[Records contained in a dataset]
BEGIN
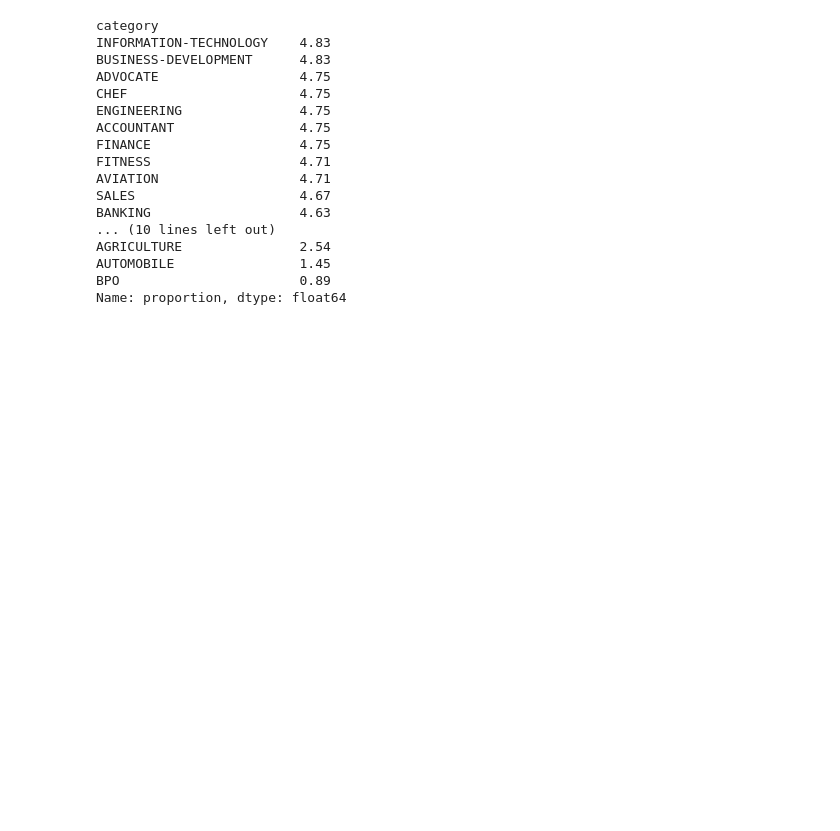
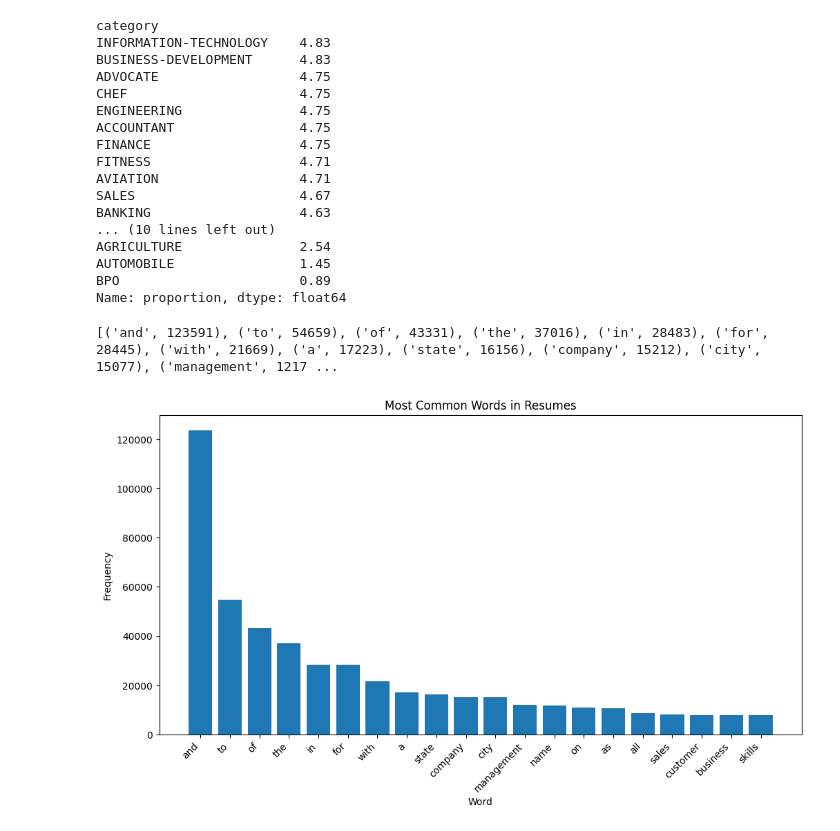
Before and after one commit to Savindi2002/CV-Analyzer-Job-Matching, a Jupyter notebook: CV_Analyzer.ipynb, the cells around one changed output. Saved outputs shown, nothing was run; the diff lists cells and outputs as text; code cells hidden in the pictures; blank space fills up the shorter version.

Commit message:
common words graph representation

```diff
--- a/CV_Analyzer.ipynb
+++ b/CV_Analyzer.ipynb
@@ -258,3 +258,34 @@ AGRICULTURE               2.54
 AUTOMOBILE                1.45
 BPO                       0.89
 Name: proportion, dtype: float64
+# %%
+from collections import Counter
+
+all_resume_words = ' '.join(
+    resume_df['clean_resume']
+).split()
+
+word_counts = Counter(all_resume_words)
+
+print(word_counts.most_common(30))
+# %% [output]
+[('and', 123591), ('to', 54659), ('of', 43331), ('the', 37016), ('in', 28483), ('for', 28445), ('with', 21669), ('a', 17223), ('state', 16156), ('company', 15212), ('city', 15077), ('management', 1217 ...
+# %%
+common_words = word_counts.most_common(20)
+
+words = [item[0] for item in common_words]
+counts = [item[1] for item in common_words]
+
+plt.figure(figsize=(12, 6))
+
+plt.bar(words, counts)
+
+plt.title('Most Common Words in Resumes')
+plt.xlabel('Word')
+plt.ylabel('Frequency')
+
+plt.xticks(rotation=45, ha='right')
+
+plt.show()
+# %% [output]
+[figure, added]
```
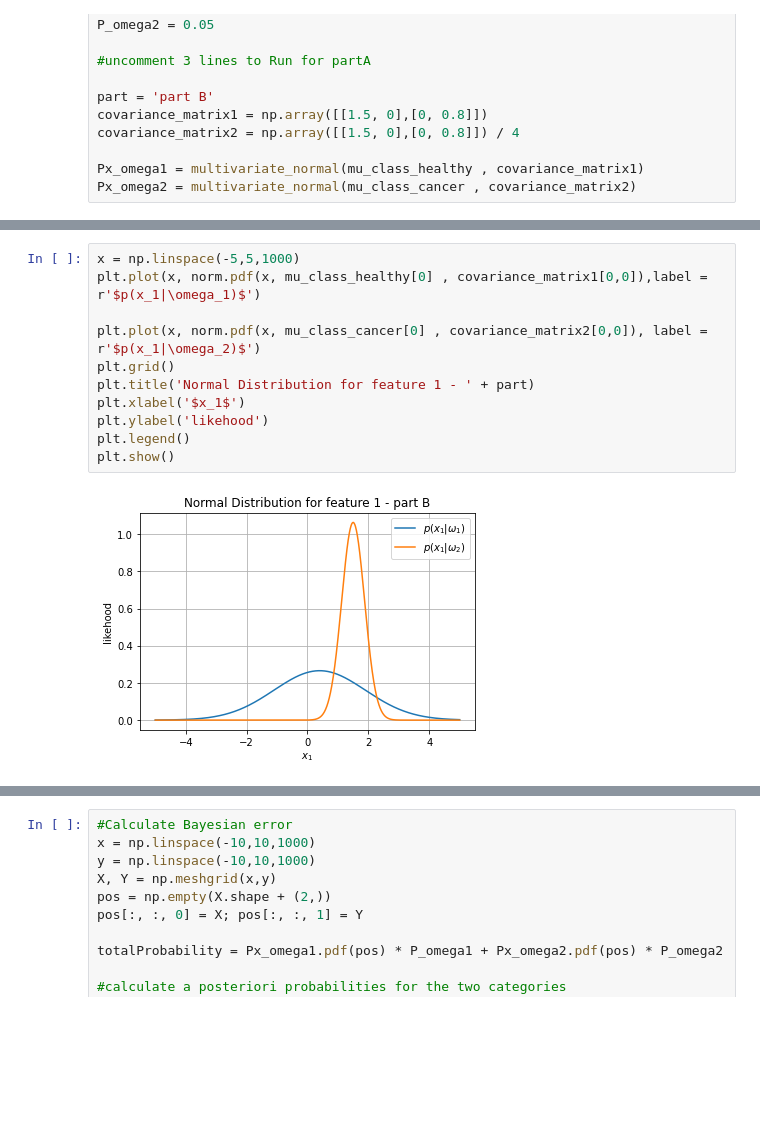
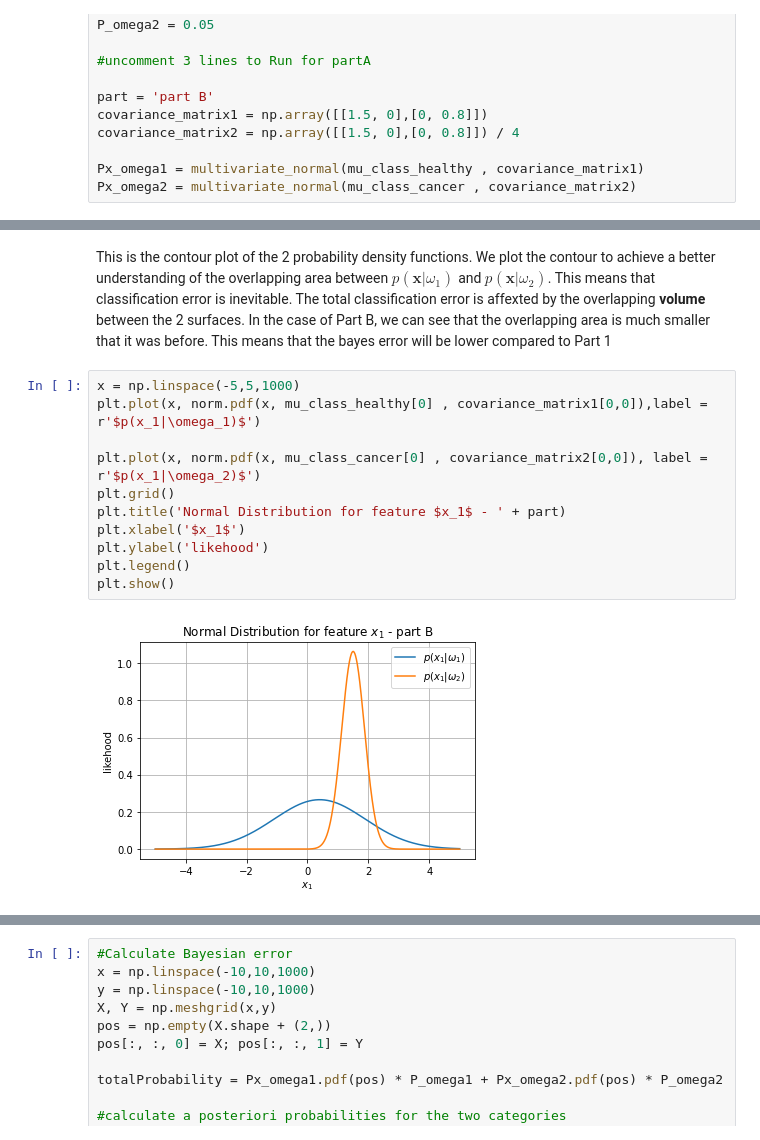
Before and after one commit to Sourland/pattern-recognision, a Jupyter notebook: Naive_Bayes.ipynb, the cells around one changed output, grey strips where cells are left out. Saved outputs shown, nothing was run; the diff lists cells and outputs as text; blank space fills up the shorter version.

```diff
--- a/Naive_Bayes.ipynb
+++ b/Naive_Bayes.ipynb
@@ -282,13 +342,15 @@ plt.show()
+# %% [markdown]
+This is the contour plot of the 2 probability density functions. We plot the contour to achieve a better understanding of the overlapping area between $p(\textbf{x}|ω_1)$ and $p(\textbf{x}|ω_2)$. This means that classification error is inevitable. The total classification error is affexted by the overlapping **volume** between the 2 surfaces. In the case of Part B, we can see that the overlapping area is much smaller that it was before. This means that the bayes error will be lower compared to Part 1
 # %%
 x = np.linspace(-5,5,1000)
 plt.plot(x, norm.pdf(x, mu_class_healthy[0] , covariance_matrix1[0,0]),label = r'$p(x_1|\omega_1)$')
 
 plt.plot(x, norm.pdf(x, mu_class_cancer[0] , covariance_matrix2[0,0]), label = r'$p(x_1|\omega_2)$')
 plt.grid()
-plt.title('Normal Distribution for feature 1 - ' + part)
+plt.title('Normal Distribution for feature $x_1$ - ' + part)
 plt.xlabel('$x_1$')
 plt.ylabel('likehood')
 plt.legend()
 plt.show()
 # %% [output]
-[figure, old version]
+[figure, new version]
```
Also changed, not shown: parts of 32 cells of this notebook.
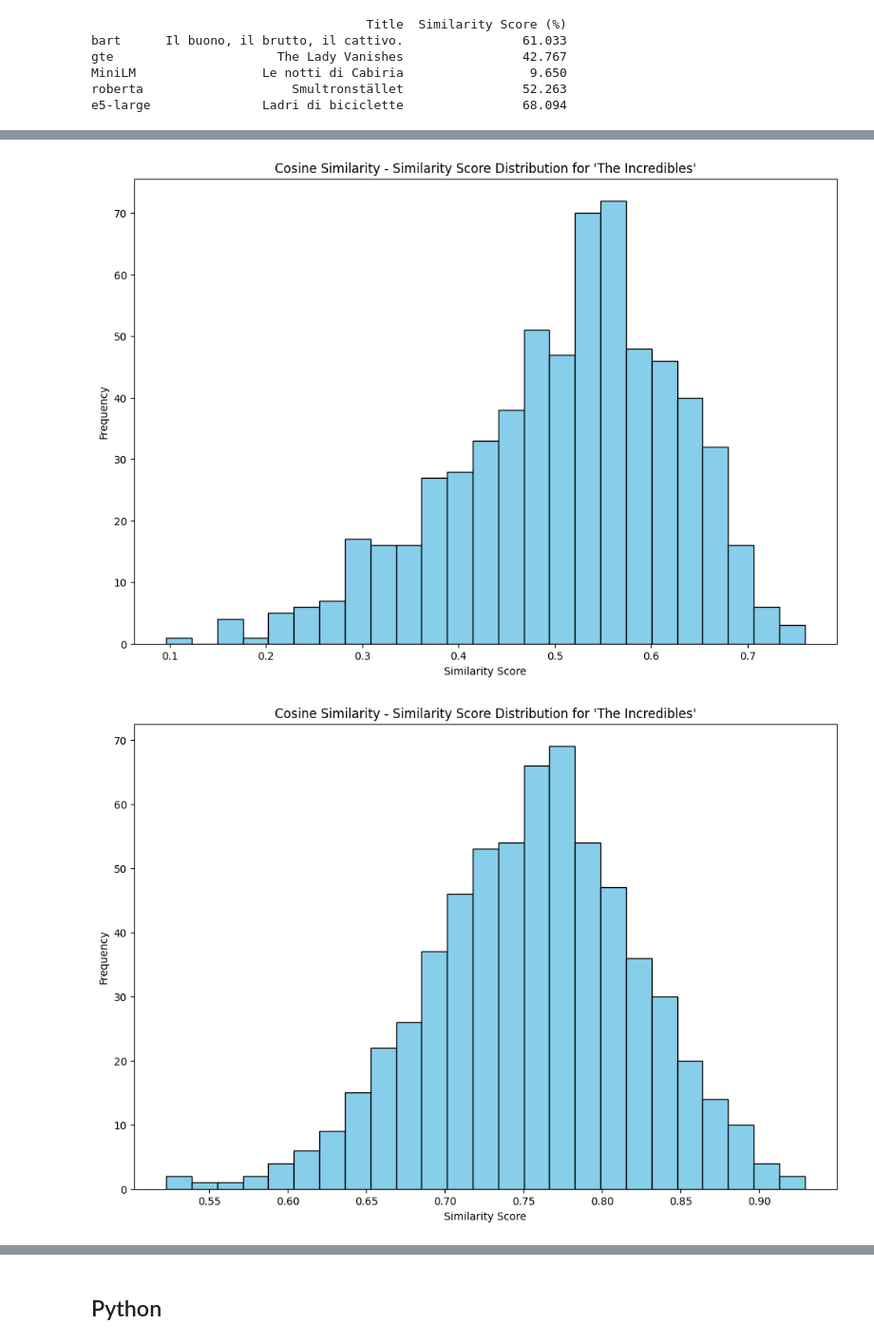
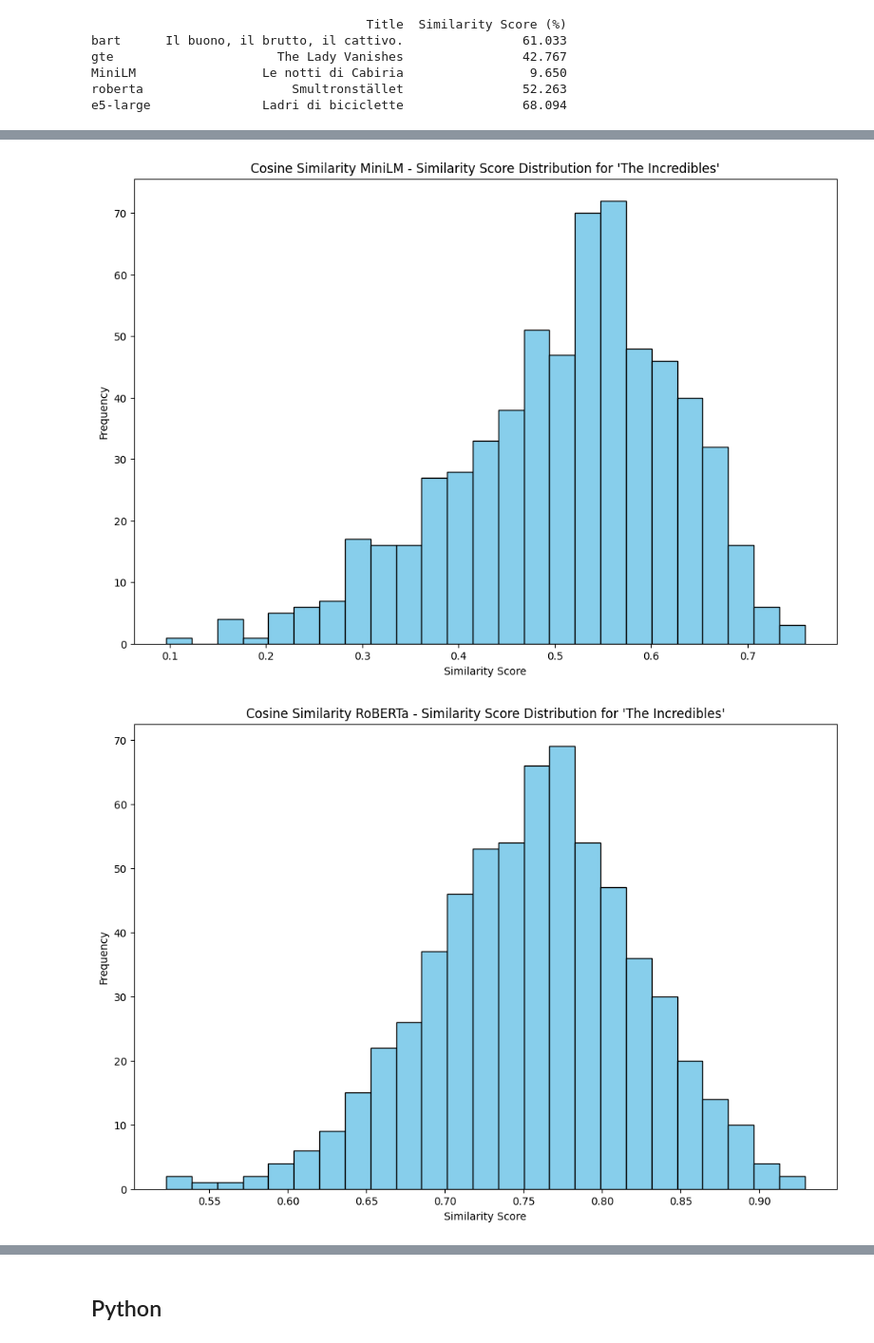
Before and after one commit to AlgoETS/SimilityVectorEmbedding, a Jupyter notebook: pgvector.ipynb, the cells around one changed output, grey strips where cells are left out. Shown at 95% size. Drawn from its saved outputs; the diff is of its cells as text; code cells hidden in the pictures.

```diff
--- a/pgvector.ipynb
+++ b/pgvector.ipynb
@@ -537,9 +542,9 @@ similar_movies_roberta = find_similar_movies_sql(query_movie_title, threshold=0,
 similar_movies_e5_large = find_similar_movies_sql(query_movie_title, threshold=0, return_n=631, distance_function='<=>', embedding_type='e5_large')
 
 
-plot_similarity_distribution(similar_movies_bart, 'Cosine Similarity')
-plot_similarity_distribution(similar_movies_gte, 'Cosine Similarity')
-plot_similarity_distribution(similar_movies_MiniLM, 'Cosine Similarity')
-plot_similarity_distribution(similar_movies_roberta, 'Cosine Similarity')
-plot_similarity_distribution(similar_movies_e5_large, 'Cosine Similarity')
+plot_similarity_distribution(similar_movies_bart, 'Cosine Similarity Bart')
+plot_similarity_distribution(similar_movies_gte, 'Cosine Similarity GTE')
+plot_similarity_distribution(similar_movies_MiniLM, 'Cosine Similarity MiniLM')
+plot_similarity_distribution(similar_movies_roberta, 'Cosine Similarity RoBERTa')
+plot_similarity_distribution(similar_movies_e5_large, 'Cosine Similarity e5-large')
 # %% [output]
@@ -548,2 +553,2 @@ plot_similarity_distribution(similar_movies_e5_large, 'Cosine Similarity')
-[figure, old version]
+[figure, new version]
-[figure, old version]
+[figure, new version]
```
Also changed, not shown: parts of 24 cells of this notebook.
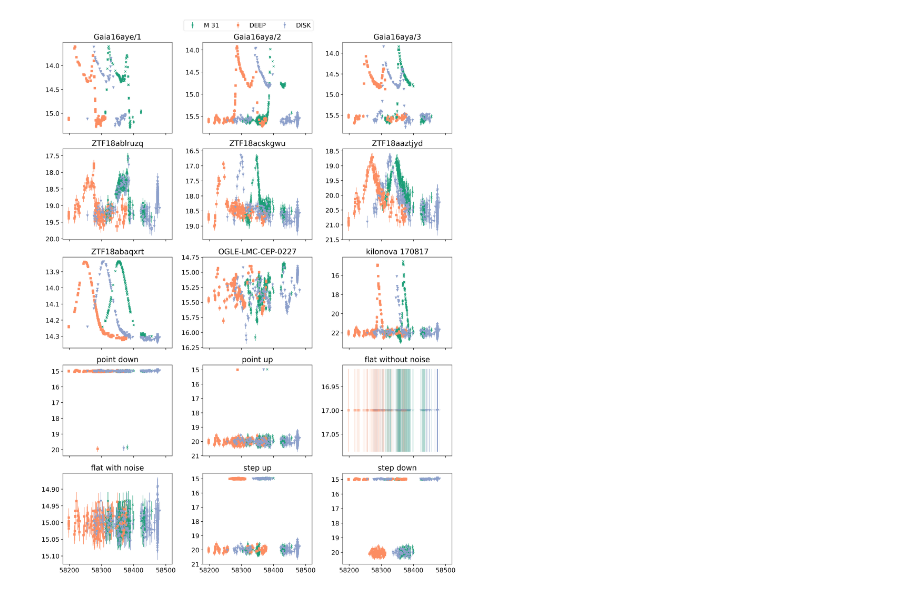
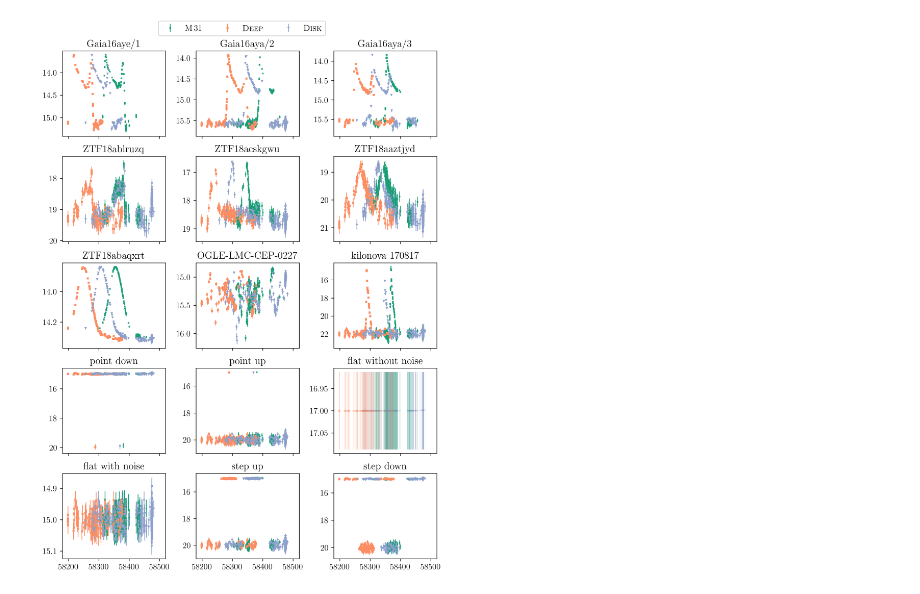
Before and after one commit to snad-space/zwad, a Jupyter notebook: notebooks/fakes_plot.ipynb, the cells around one changed output. Cells and saved outputs as stored; diff of their text form; code cells hidden in the pictures.

Commit message:
usetex=True and \textsc

```diff
--- a/notebooks/fakes_plot.ipynb
+++ b/notebooks/fakes_plot.ipynb
@@ -11,7 +11,10 @@ from matplotlib.ticker import EngFormatter, MultipleLocator
 from glob import glob
 from itertools import count
 
-matplotlib.rcParams['font.size'] = 13
+matplotlib.rcParams['text.usetex'] = True
+matplotlib.rcParams['font.family'] = 'serif'
+matplotlib.rcParams['pgf.rcfonts'] = True
+matplotlib.rcParams['font.size'] = 12
 # %%
 DATA_ROOT = '../data/fakes/output/'
 # %%
@@ -60,22 +63,22 @@ def plot_field(field, *, folder, ax_, marker, color):
         alpha = 0.1 if name == 'flat without noise' else 1.0
         ax.errorbar(data['mjd'], data['mag'], data['magerr'],
                     marker=marker, color=color, label=label, alpha=alpha,
-                    markersize=4.0, elinewidth=1.0, ls='')
+                    markersize=2.0, elinewidth=1.0, ls='')
         if name == 'flat':
             ax.set_ylim([14.01, 13.99])
 # %%
-fig, ax_ = plt.subplots(5, 3, figsize=(12, 16), dpi=300, constrained_layout=True)
+fig, ax_ = plt.subplots(5, 3, figsize=(8, 11), dpi=300, constrained_layout=True)
 # plt.subplots_adjust(wspace=0.37)
 
 for name, dirname, marker, color in [
-    ('M 31', 'FID695', 'x', '#1b9e77'),
-    ('DEEP', 'FID795', 's', '#fc8d62'),
-    ('DISK', 'FID807', 'v', '#8da0cb'),
+    (r'M\,31', 'FID695', 'x', '#1b9e77'),
+    (r'\textsc{Deep}', 'FID795', 's', '#fc8d62'),
+    (r'\textsc{Disk}', 'FID807', 'v', '#8da0cb'),
 ]:
     folder = os.path.join(DATA_ROOT, dirname)
     plot_field(field=name, folder=folder, ax_=ax_, marker=marker, color=color)
 fig.suptitle(' ')  # Make empty space for the legend
 fig.legend(loc='upper center', ncol=3)
 fig.savefig('../figs/fakes_lc.pdf')
 # %% [output]
-[figure, old version]
+[figure, new version]
```
Also changed, not shown: 1 other file.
END
[What the task asks] From the records above, report the number of lines that hold the string "import" and add nothing.

[Result] 4